Determine how many lines in the entries contain the word "useState", and give that number with no other text.

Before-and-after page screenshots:

>>>

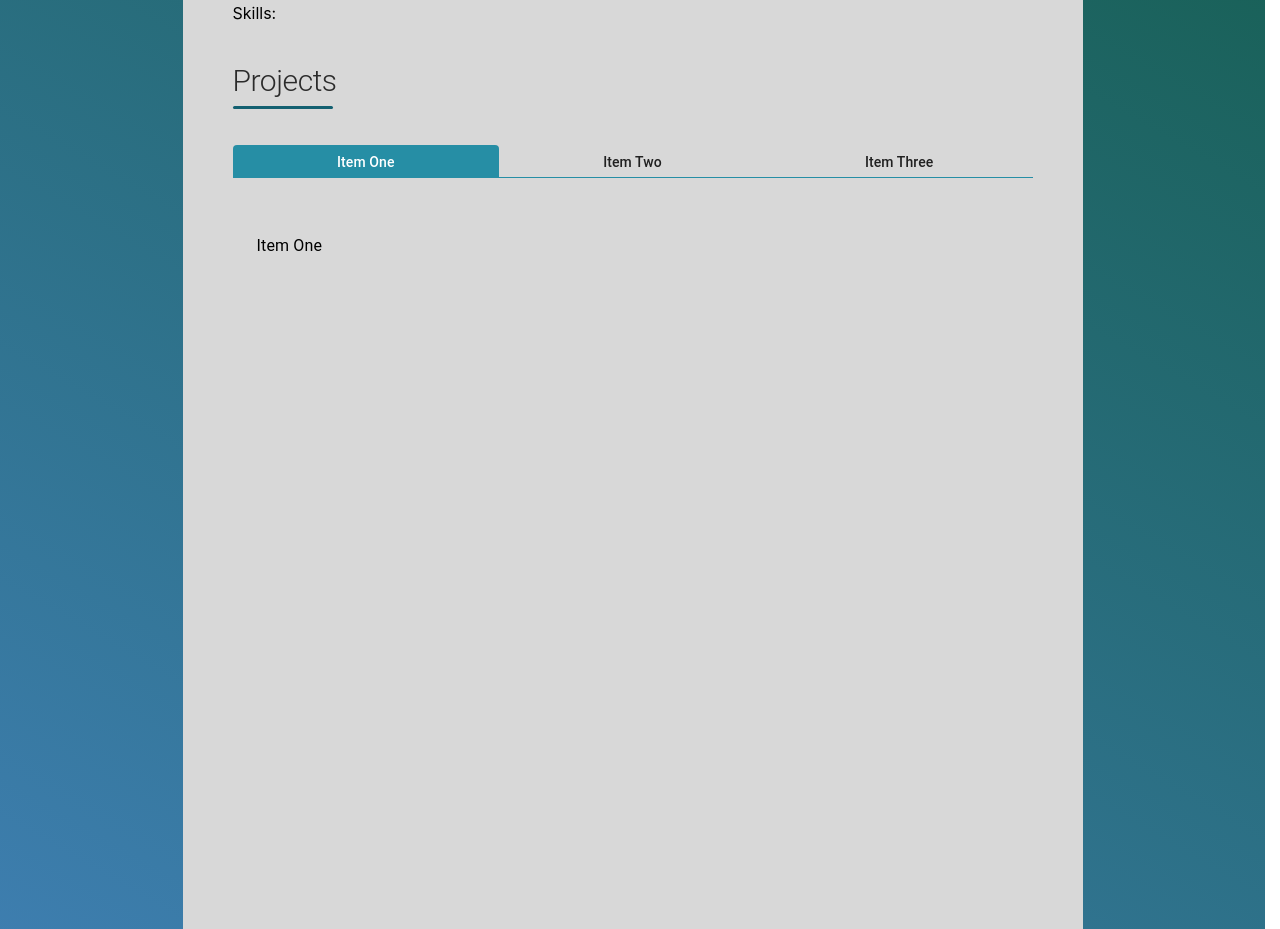
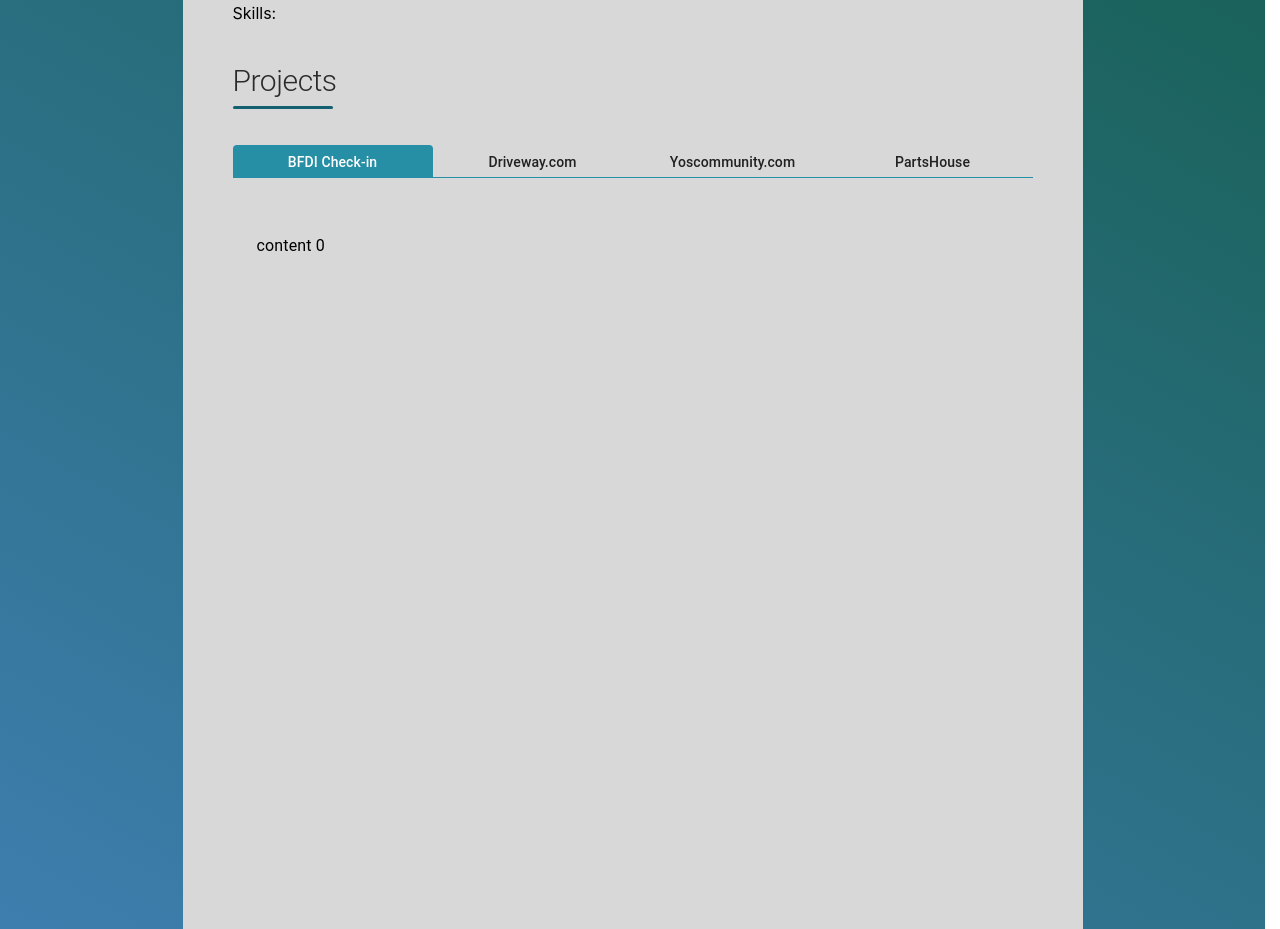
Before and after one commit to Erick-Bravo/Erick-Bravo.github.io, a React (Create React App) app: page / in a window 1280 px wide. Shown: the part 920-1849 px from the top of the page. Built offline with nearby package versions, Linux system fonts and the light colour scheme.

Commit message:
tabs now dynamic to be reused

```diff
--- a/src/components/ContentComponents/Projects/Projects.tsx
+++ b/src/components/ContentComponents/Projects/Projects.tsx
@@ -7,11 +7,18 @@ const ProjectsContainer = styled(Box)({
   marginBottom: "40px",
 });
 
+const tabData = [
+  { label: "BFDI Check-in", content: "content" },
+  { label: "Driveway.com", content: "content" },
+  { label: "Yoscommunity.com", content: "content" },
+  { label: "PartsHouse", content: "content" },
+];
+
 const Projects = () => {
   return (
     <ProjectsContainer>
       <Header text="Projects" />
-      <DynamicTabs />
+      <DynamicTabs tabsData={tabData} />
     </ProjectsContainer>
   );
 };
--- a/src/components/DynamicTabs/DynamicTabs.tsx
+++ b/src/components/DynamicTabs/DynamicTabs.tsx
@@ -1,8 +1,9 @@
-import * as React from 'react';
-import Tab from '@mui/material/Tab';
-import Typography from '@mui/material/Typography';
-import Box from '@mui/material/Box';
-import { TabHRStyled, TabsStyled } from './DynamicTabs.styled';
+import * as React from "react";
+import Tab from "@mui/material/Tab";
+import Typography from "@mui/material/Typography";
+import Box from "@mui/material/Box";
+import { TabHRStyled, TabsStyled } from "./DynamicTabs.styled";
+import { SyntheticEvent, useState } from "react";
 
 interface TabPanelProps {
   children?: React.ReactNode;
@@ -10,7 +11,7 @@ interface TabPanelProps {
   value: number;
 }
 
-function TabPanel(props: TabPanelProps) {
+const TabPanel = (props: TabPanelProps) => {
   const { children, value, index, ...other } = props;
 
   return (
@@ -28,36 +29,36 @@ function TabPanel(props: TabPanelProps) {
       )}
     </div>
   );
-}
+};
 
-const DynamicTabs = () => {
-  const [value, setValue] = React.useState(0);
+const DynamicTabs = ({ tabsData }: any) => {
+  const [value, setValue] = useState(0);
 
-  const handleChange = (event: React.SyntheticEvent, newValue: number) => {
+  const handleChange = (_event: SyntheticEvent, newValue: number) => {
     setValue(newValue);
   };
 
   return (
-    <Box sx={{ width: '100%' }}>
+    <Box sx={{ width: "100%" }}>
       <Box>
-        <TabsStyled value={value} onChange={handleChange} aria-label="basic TabsStyled example">
-          <Tab label="Item One"  />
-          <Tab label="Item Two"  />
-          <Tab label="Item Three"  />
+        <TabsStyled
+          value={value}
+          onChange={handleChange}
+          aria-label="basic TabsStyled example"
+        >
+          {tabsData.map((data: { label: string }) => (
+            <Tab label={data.label} />
+          ))}
         </TabsStyled>
       </Box>
 
       <TabHRStyled />
 
-      <TabPanel value={value} index={0}>
-        Item One
-      </TabPanel>
-      <TabPanel value={value} index={1}>
-        Item Two
-      </TabPanel>
-      <TabPanel value={value} index={2}>
-        Item Three
-      </TabPanel>
+      {tabsData.map((data: { content: number }, i: number) => (
+        <TabPanel value={value} index={i}>
+          {`${data.content} ${i}`}
+        </TabPanel>
+      ))}
     </Box>
   );
 };
```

<<<

PROBLEM SOLUTION
3